Winlogon\GPExtensions. Each CSE is identified by a key named after the global unique identifier (GUID) of the extension.
As shown in the screenshot above, the "Wireless Group Policy" settings of a GPO are processed by the "wlgpclnt.dll" DLL, which has a well-known GUID assigned to it. Some common CSEs and GUIDs are shown below with their DLL names:
|Client-side extension GUID||CSE Name||CSE DLL|
A CSE DLL for the corresponding GPO node must exist on client computers before the policy settings can be processed and applied. For example, if the CSE DLL "Dskquota.dll" is not present or is corrupted, then GPO settings related to the Disk Quotas will not be applied or processed.
Windows XP has fewer CSEs than Windows 7 and Windows 8. For example, Windows XP computers do not know how to process settings related to Drive Mappings because there is no CSE on Windows XP computers to process settings from "Drive Maps" node in GPO.
If you need Windows XP computers to process settings from "Drive Maps" and other Preference Settings, you must download and install CSEs for them.
Use of CSEs during computer startup
As stated earlier, Winlogon process triggers CSEs to process policy settings from a GPO node. The following events take place when a computer starts:
1. A Windows client computer, which is joined to an Active Directory domain, starts.
2. The client authenticates with Active Directory domain controller.
3. The Winlogon process invokes itself and starts processing the policy settings from each node of the GPO.
4. The Winlogon process needs to know the CSE which is responsible for processing the settings from a GPO node. It determines the location of the CSE DLL at the HKEY_LOCAL_MACHINE\Software\Microsoft\WindowsNT\CurrentVersion
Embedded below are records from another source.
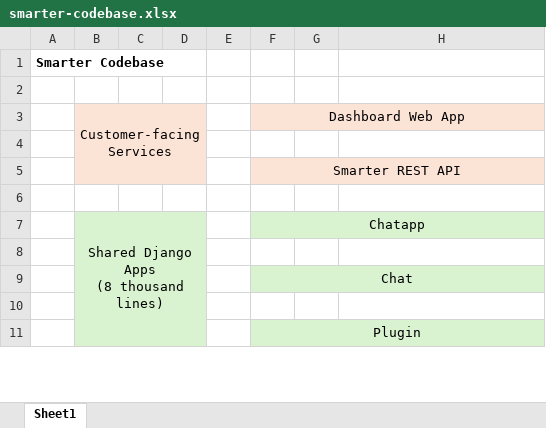
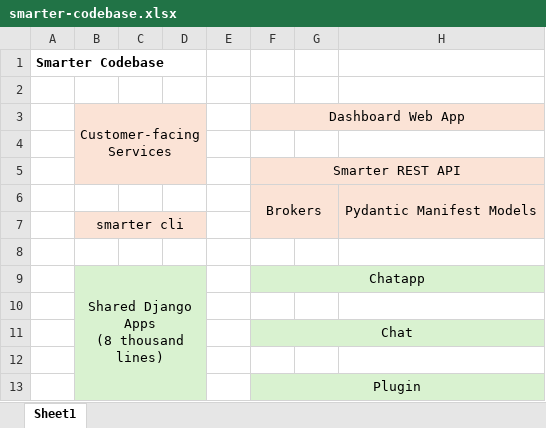
Before and after one commit to smarter-sh/smarter, an Excel workbook: doc/smarter-codebase.xlsx, sheet Sheet1, drawn as a sheet; only a part is shown; values as stored, in another font and other column widths than the file's, no borders; the diff names each change by its address in the sheet, - before the commit and + after, or states it on an @@ line.

```diff
--- a/doc/smarter-codebase.xlsx (sheet Sheet1)
+++ b/doc/smarter-codebase.xlsx (sheet Sheet1)
+row 6:  |  |  |  |  | Brokers |  | Pydantic Manifest Models
+row 7:  | smarter cli
```
Also changed, not shown: 3 other files.
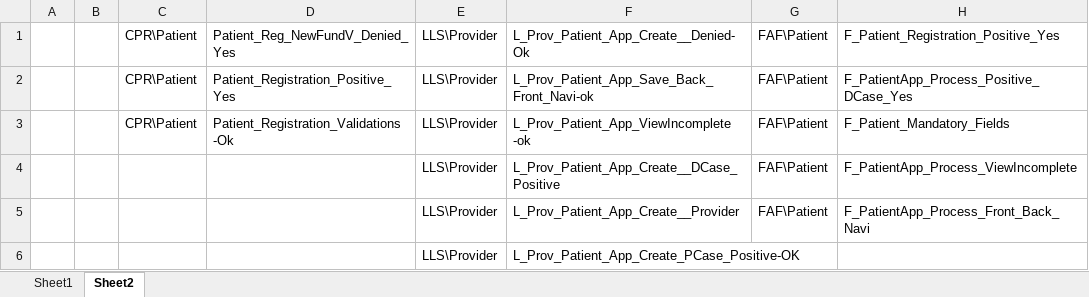
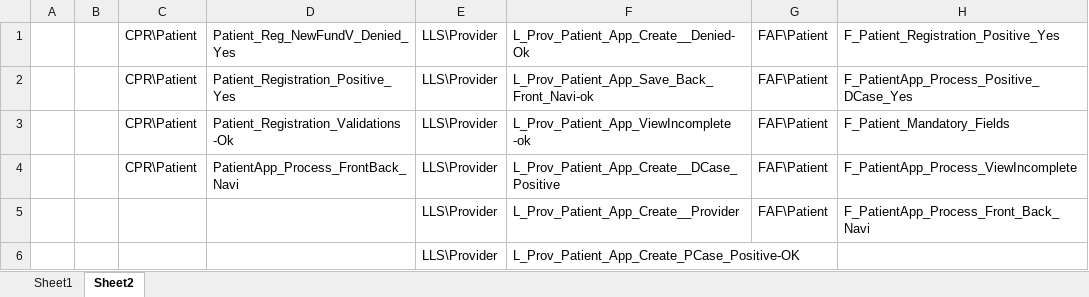
Before and after one commit to sbabupresidency1/fipsar_automation, an Excel workbook: QA/testcases/TestCaseExeSheet.xlsx, sheet Sheet2, drawn as a sheet; only a part is shown; values as stored, in another font and other column widths than the file's, no borders; the diff names each change by its address in the sheet, - before the commit and + after, or states it on an @@ line.

Commit message:
sdf

```diff
--- a/QA/testcases/TestCaseExeSheet.xlsx (sheet Sheet2)
+++ b/QA/testcases/TestCaseExeSheet.xlsx (sheet Sheet2)
-C4: (empty)
+C4: CPR\Patient
-D4: (empty)
+D4: PatientApp_Process_FrontBack_Navi
```
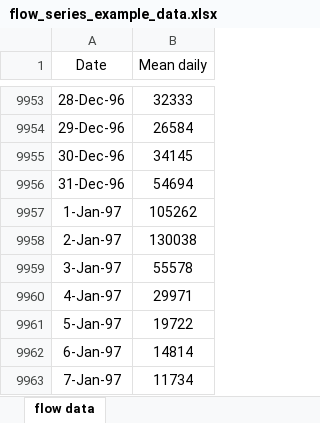
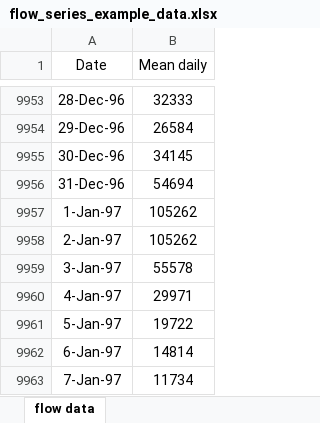
Before and after one commit to RiverArchitect/program, an Excel workbook: 00_Flows/InputFlowSeries/flow_series_example_data.xlsx, sheet flow data, drawn as a sheet; only a part is shown, gaps mark what is left out; values as stored, in another font and other column widths than the file's, no borders; the diff names each change by its address in the sheet, - before the commit and + after, or states it on an @@ line.

Commit message:
reverse flow template time and correct typo that broke SHArC

```diff
--- a/00_Flows/InputFlowSeries/flow_series_example_data.xlsx (sheet flow data)
+++ b/00_Flows/InputFlowSeries/flow_series_example_data.xlsx (sheet flow data)
-B9958 (Mean daily): 130038
+B9958 (Mean daily): 105262
```
Also changed, not shown: 1 other file.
\Winlogon\GPExtensions registry location. Winlogon identifies the CSE by its well-known GUID.
5. Winlogon instructs corresponding CSEs to process the GPO settings. For example, for "Administrative Templates" GPO node, the "userenv.dll" CSE is called to process and apply settings from "Administrative Templates" node in GPO. Similarly, "Dskquota.dll" CSE is called to process "Disk Quota" policy settings from GPO node.
More about Windows Group Policy settings
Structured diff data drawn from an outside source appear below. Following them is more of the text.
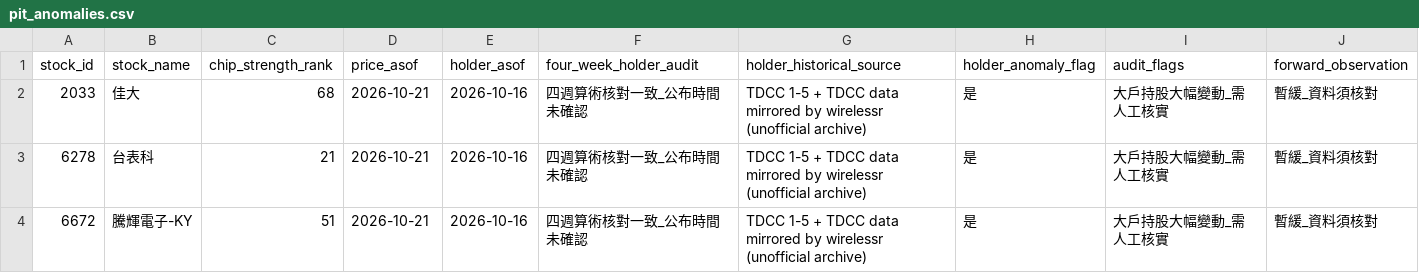
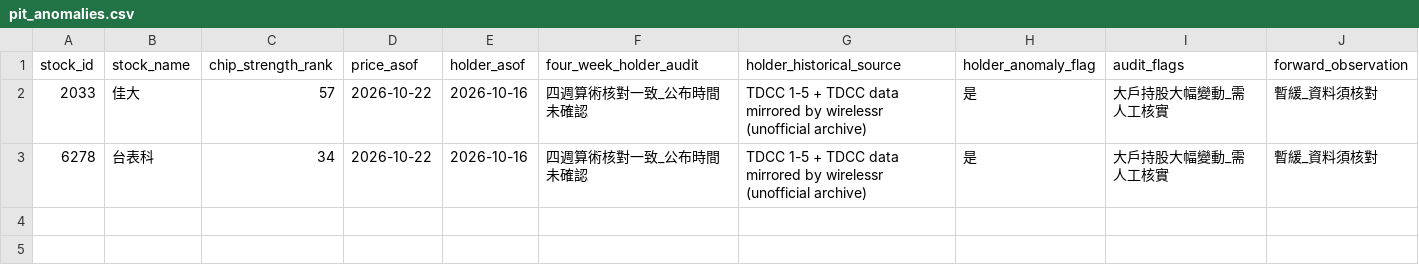
Before and after one commit to HcM595/tpe-mfds2.0, a CSV file: site/data/pit_anomalies.csv, drawn as a sheet.

```diff
--- a/site/data/pit_anomalies.csv
+++ b/site/data/pit_anomalies.csv
@@ -1,4 +1,3 @@
 stock_id,stock_name,chip_strength_rank,price_asof,holder_asof,four_week_holder_audit,holder_historical_source,holder_anomaly_flag,audit_flags,forward_observation
-2033,佳大,68,2026-10-21,2026-10-16,四週算術核對一致_公布時間未確認,TDCC 1-5 + TDCC data mirrored by wirelessr (unofficial archive),是,大戶持股大幅變動_需人工核實,暫緩_資料須核對
-6278,台表科,21,2026-10-21,2026-10-16,四週算術核對一致_公布時間未確認,TDCC 1-5 + TDCC data mirrored by wirelessr (unofficial archive),是,大戶持股大幅變動_需人工核實,暫緩_資料須核對
-6672,騰輝電子-KY,51,2026-10-21,2026-10-16,四週算術核對一致_公布時間未確認,TDCC 1-5 + TDCC data mirrored by wirelessr (unofficial archive),是,大戶持股大幅變動_需人工核實,暫緩_資料須核對
+2033,佳大,57,2026-10-22,2026-10-16,四週算術核對一致_公布時間未確認,TDCC 1-5 + TDCC data mirrored by wirelessr (unofficial archive),是,大戶持股大幅變動_需人工核實,暫緩_資料須核對
+6278,台表科,34,2026-10-22,2026-10-16,四週算術核對一致_公布時間未確認,TDCC 1-5 + TDCC data mirrored by wirelessr (unofficial archive),是,大戶持股大幅變動_需人工核實,暫緩_資料須核對
```
Also changed, not shown: history_data/ordinary_stock_master.csv, site/data/chip_signals.csv, 36 other files.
Using Group Policy Objects and checking refresh status
Group Policy settings differ among Windows versions
What are Group Policy preferences?
How to apply a GPO at the organizational unit level
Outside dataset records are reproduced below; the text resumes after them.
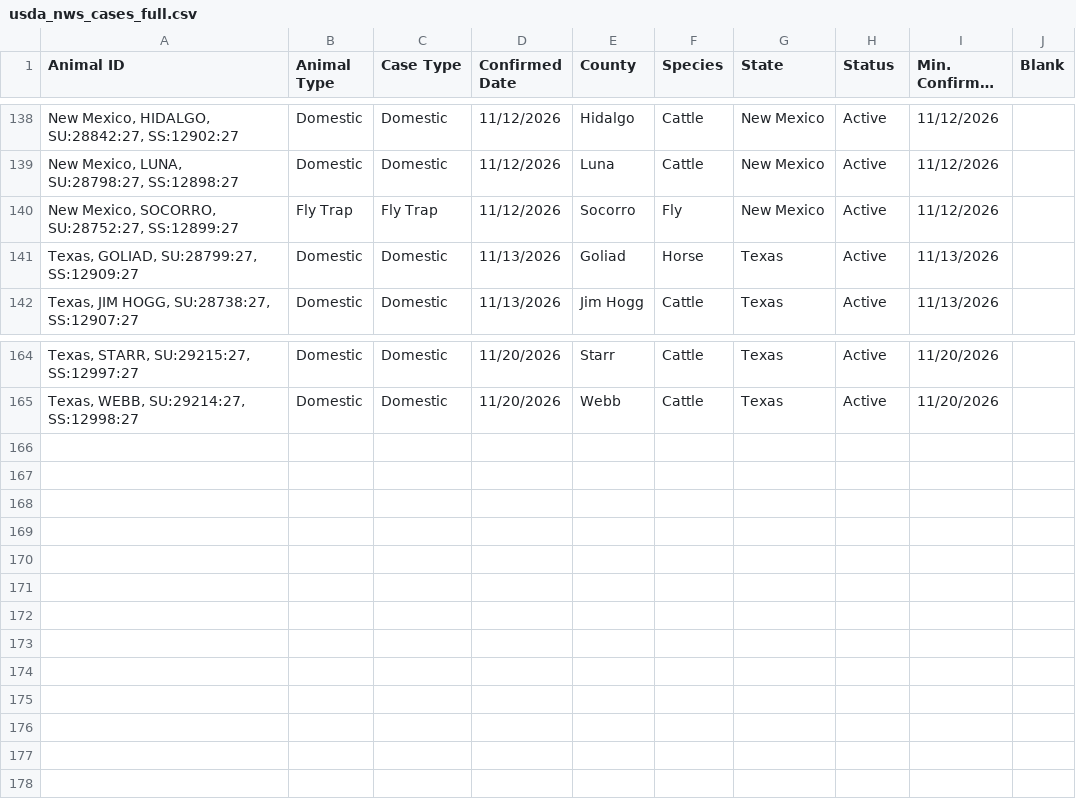
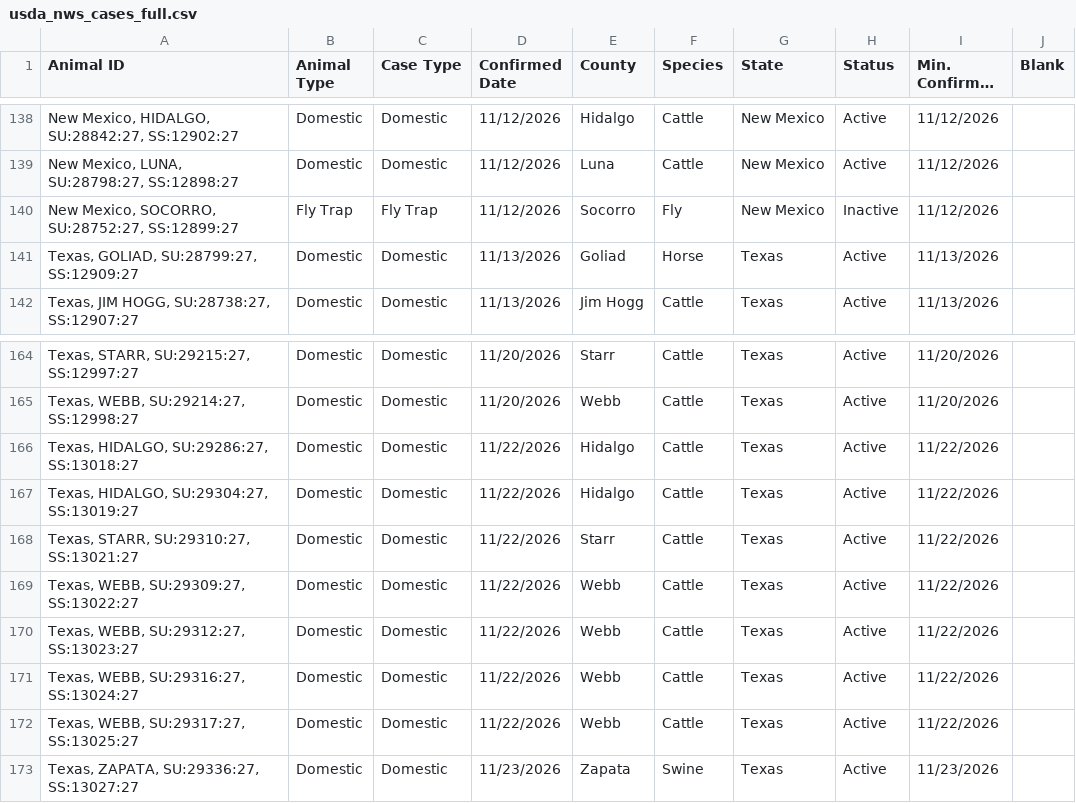
Before and after one commit to shoemakeb-web/nws-data, a CSV file: usda_nws_cases_full.csv, drawn as a sheet; only a part is shown, gaps mark what is left out; long unchanged cells end in …; the diff names each change by its address in the sheet, - before the commit and + after, or states it on an @@ line.

```diff
--- a/usda_nws_cases_full.csv
+++ b/usda_nws_cases_full.csv
-H140 (Status): Active
+H140 (Status): Inactive
+row 166: Texas, HIDALGO, SU:29286:27, SS:13018:27 | Domestic | Domestic | 11/22/2026 | Hidalgo | Cattle | Texas | Active | 11/22/2026
+row 167: Texas, HIDALGO, SU:29304:27, SS:13019:27 | Domestic | Domestic | 11/22/2026 | Hidalgo | Cattle | Texas | Active | 11/22/2026
+row 168: Texas, STARR, SU:29310:27, SS:13021:27 | Domestic | Domestic | 11/22/2026 | Starr | Cattle | Texas | Active | 11/22/2026
+row 169: Texas, WEBB, SU:29309:27, SS:13022:27 | Domestic | Domestic | 11/22/2026 | Webb | Cattle | Texas | Active | 11/22/2026
+row 170: Texas, WEBB, SU:29312:27, SS:13023:27 | Domestic | Domestic | 11/22/2026 | Webb | Cattle | Texas | Active | 11/22/2026
+row 171: Texas, WEBB, SU:29316:27, SS:13024:27 | Domestic | Domestic | 11/22/2026 | Webb | Cattle | Texas | Active | 11/22/2026
+row 172: Texas, WEBB, SU:29317:27, SS:13025:27 | Domestic | Domestic | 11/22/2026 | Webb | Cattle | Texas | Active | 11/22/2026
+row 173: Texas, ZAPATA, SU:29336:27, SS:13027:27 | Domestic | Domestic | 11/23/2026 | Zapata | Swine | Texas | Active | 11/23/2026
```
Also changed, not shown: 1 other file.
Note: Here the GPO processing is handled by the individual CSE. The Winlogon's task is just to instruct CSEs to take necessary actions for GPO processing.
6. CSE generates an Event ID 4016, which indicates that the CSE processing has started.
7. Once the processing is completed, an Event ID 5016 is logged in the Application Log, indicating that the CSE has successfully processed the GPO settings.
8. In case of any errors during CSE processing, the Event ID 6016 or 7016 will be logged in the Application Event Log to indicate a problem with the CSE processing. The CSE processing could result in a warning or error if the following conditions are true:
- The CSE or well-known GUID is missing at the above registry location.
- Winlogon can find the GUID but cannot get the location of the CSE DLL.
- Winlogon does not have permission to access the above registry key.
- The CSE DLL is missing or corrupted.
- There is no corresponding CSE available to process GPO settings.
The Winlogon process uses the registry database to determine the location of a CSE to process the settings from a GPO node. As you can see, if there is no corresponding CSE available to process the GPO settings, or if the CSE DLL is corrupted, the policy settings from a GPO node will not apply. That's why some GPO settings might be missing on Windows clients.
About the author:
Nirmal Sharma is a MCSEx3, MCITP and was awarded Microsoft MVP award in Directory Services. He specializes in Directory Services, Microsoft Clustering, Hyper-V, SQL and Exchange and has been involved in Microsoft technologies since 1994. Sharma can be reached at firstname.lastname@example.org.